The recession is here
Although there are predictions of a prolonged or deep recession in the coming months, many countries around the world are already beginning to feel the impact of the economic fallout. Industries such as air travel, hospitality, retail, and auto manufacturing are among those hit hardest by coronavirus. Stock markets have sustained huge losses while oil prices have plummeted in recent weeks. Unemployment is fast rising, and governments’ spending is being diverted from various sectors of the economy to cater to the health emergency.
Recession could prove worse than 2008 crisis
International Monetary Fund (IMF) chief Kristalina Georgieva has warned that the recession triggered by the coronavirus could actually be worse than the one caused by the 2008 financial crisis. She has urged countries to respond with “very massive” spending to avoid large-scale bankruptcies and debt defaults. More than 80 countries have already requested IMF help to counter their growing economic woes.
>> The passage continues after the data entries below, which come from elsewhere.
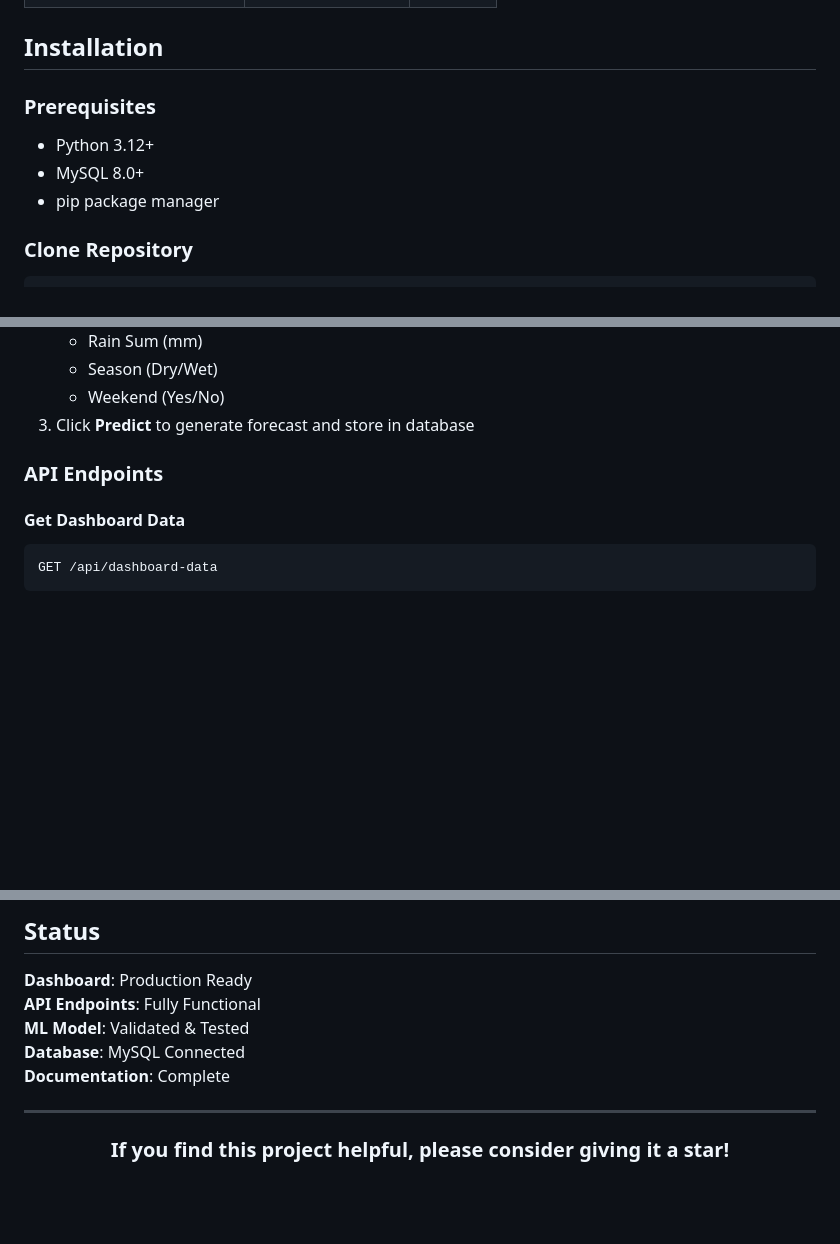
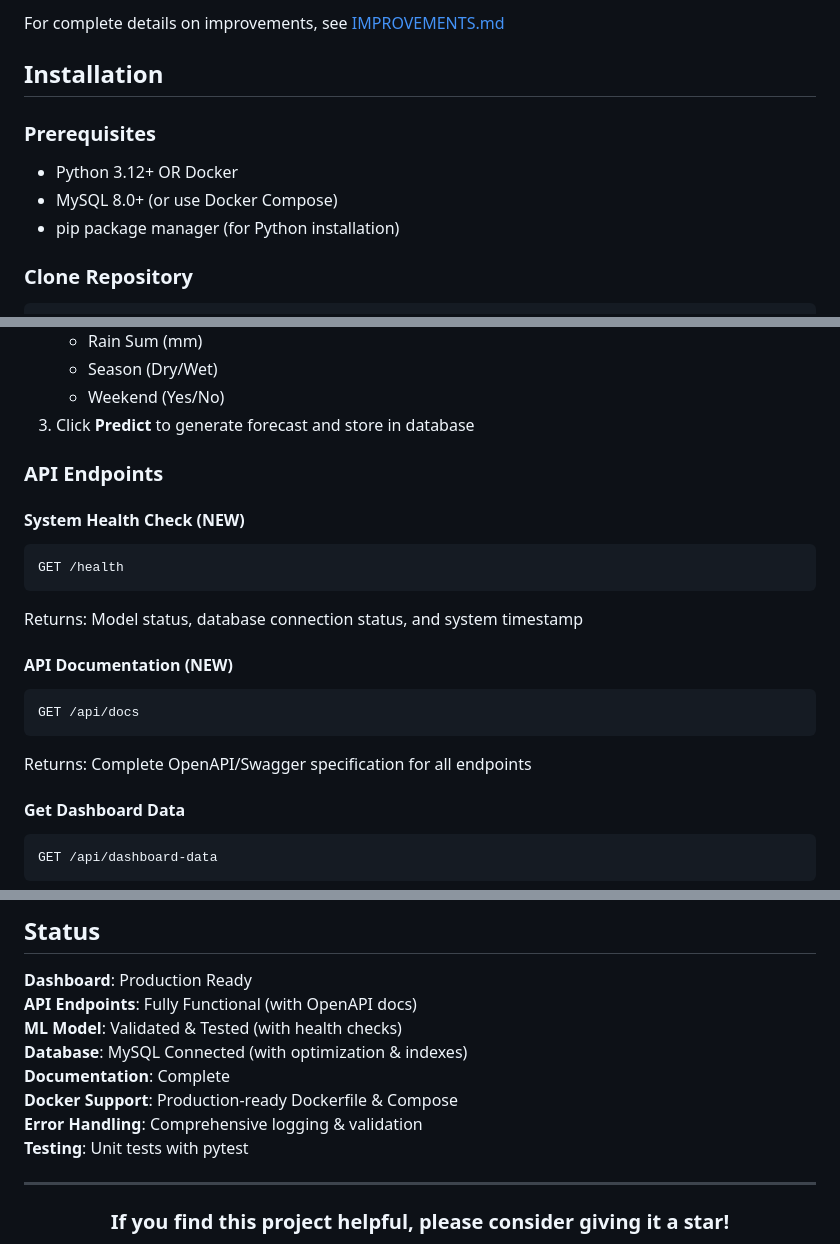
Before and after one commit to patelom2810/Solar-Energy-Generation-Weather-Analytics, a Markdown page: README.md, 3 parts joined by grey strips. Rendered like a GitHub page; blank space fills up the shorter version.

````diff
--- a/README.md
+++ b/README.md
@@ -56,10 +127,11 @@
+For complete details on improvements, see [IMPROVEMENTS.md](IMPROVEMENTS.md)
 
 ## <i class="fas fa-box"></i> Installation
 
 ### Prerequisites
-- Python 3.12+
-- MySQL 8.0+
-- pip package manager
+- Python 3.12+ OR Docker
+- MySQL 8.0+ (or use Docker Compose)
+- pip package manager (for Python installation)
 
 ### <i class="fas fa-1"></i> Clone Repository
 ```bash
@@ -127,6 +199,18 @@ Server runs on `http://127.0.0.1:8000`
 
 ### API Endpoints
 
+#### <i class="fas fa-heartbeat"></i> System Health Check (NEW)
+```bash
+GET /health
+```
+Returns: Model status, database connection status, and system timestamp
+
+#### <i class="fas fa-book"></i> API Documentation (NEW)
+```bash
+GET /api/docs
+```
+Returns: Complete OpenAPI/Swagger specification for all endpoints
+
 #### <i class="fas fa-chart-line"></i> Get Dashboard Data
 ```bash
 GET /api/dashboard-data
@@ -494,10 +579,13 @@ This project is licensed under the MIT License - see LICENSE file for details.
 ## <i class="fas fa-traffic-light"></i> Status
 
 <i class="fas fa-check-circle"></i> **Dashboard**: Production Ready
-<i class="fas fa-check-circle"></i> **API Endpoints**: Fully Functional
-<i class="fas fa-check-circle"></i> **ML Model**: Validated & Tested
-<i class="fas fa-check-circle"></i> **Database**: MySQL Connected
+<i class="fas fa-check-circle"></i> **API Endpoints**: Fully Functional (with OpenAPI docs)
+<i class="fas fa-check-circle"></i> **ML Model**: Validated & Tested (with health checks)
+<i class="fas fa-check-circle"></i> **Database**: MySQL Connected (with optimization & indexes)
 <i class="fas fa-check-circle"></i> **Documentation**: Complete
+<i class="fas fa-check-circle"></i> **Docker Support**: Production-ready Dockerfile & Compose
+<i class="fas fa-check-circle"></i> **Error Handling**: Comprehensive logging & validation
+<i class="fas fa-check-circle"></i> **Testing**: Unit tests with pytest
 
 ---
 
````
Also changed, not shown: other parts of README.md (+74 -2 lines).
Negative growth projected for 2020
The US-based credit rating agency, Moody’s, has projected the world economy to shrink by 0.5 percent in 2020. A negative growth will effectively wipe off well over $1 trillion from the value of the world economy. Previously, the agency had predicted the 2020 growth at 2.6 percent, but growth projections for the coming periods are constantly being revised down as the virus takes its real toll. During the last 50 years, global economic growth has only once been recorded as negative, which was -1.68 percent during 2009.
No easy cure
There is no easy way to counter this recession for two reasons. First, the lockdowns imposed by many countries leave little room for efforts to revive the economy yet. Second, the recession is global in nature, affecting nearly all countries of the world, and causing businesses across the globe to be adversely impacted. “There is no global treasury to stimulate demand, pump cash into circulation, subsidize employment and maintain investment,” writes Simon Jenkins, a Guardian columnist. The fact that social distancing is the only known strategy to curtail the spread of the virus certainly does not help the economy.
Recovery by 2021?
IMF believes a global recovery is expected in 2021 subject to the containment of the virus and strengthening of health systems around the world. Despite a possible recovery, however, countries are expected to continue suffering the effects of the economic fallout for years to come, according to Angel Gurria, the secretary general of Organization for Economic Co-operation and Development (OECD).
In the coming weeks and months, three important metrics shall determine the actual extent and impact of the recession: GDP, unemployment, and stock markets. The key to economic recovery lies in the containment of coronavirus: the sooner it is controlled globally, the faster the recovery is likely to be.